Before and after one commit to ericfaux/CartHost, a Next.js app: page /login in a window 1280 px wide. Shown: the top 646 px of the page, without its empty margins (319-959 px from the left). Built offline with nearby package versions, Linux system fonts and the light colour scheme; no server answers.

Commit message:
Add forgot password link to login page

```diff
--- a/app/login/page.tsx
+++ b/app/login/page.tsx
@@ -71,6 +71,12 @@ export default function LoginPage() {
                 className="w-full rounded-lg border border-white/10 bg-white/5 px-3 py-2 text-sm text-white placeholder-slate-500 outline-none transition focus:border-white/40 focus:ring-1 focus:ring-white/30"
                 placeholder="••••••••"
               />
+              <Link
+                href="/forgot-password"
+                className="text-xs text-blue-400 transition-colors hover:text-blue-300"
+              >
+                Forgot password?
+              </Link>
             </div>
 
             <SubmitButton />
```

- **EXERCISE AIM**: The entries above must be output exactly, with every line preserved.

- **TASK ANSWER**:
Before and after one commit to ericfaux/CartHost, a Next.js app: page /login in a window 1280 px wide. Shown: the top 646 px of the page, without its empty margins (319-959 px from the left). Built offline with nearby package versions, Linux system fonts and the light colour scheme; no server answers.

Commit message:
Add forgot password link to login page

```diff
--- a/app/login/page.tsx
+++ b/app/login/page.tsx
@@ -71,6 +71,12 @@ export default function LoginPage() {
                 className="w-full rounded-lg border border-white/10 bg-white/5 px-3 py-2 text-sm text-white placeholder-slate-500 outline-none transition focus:border-white/40 focus:ring-1 focus:ring-white/30"
                 placeholder="••••••••"
               />
+              <Link
+                href="/forgot-password"
+                className="text-xs text-blue-400 transition-colors hover:text-blue-300"
+              >
+                Forgot password?
+              </Link>
             </div>
 
             <SubmitButton />
```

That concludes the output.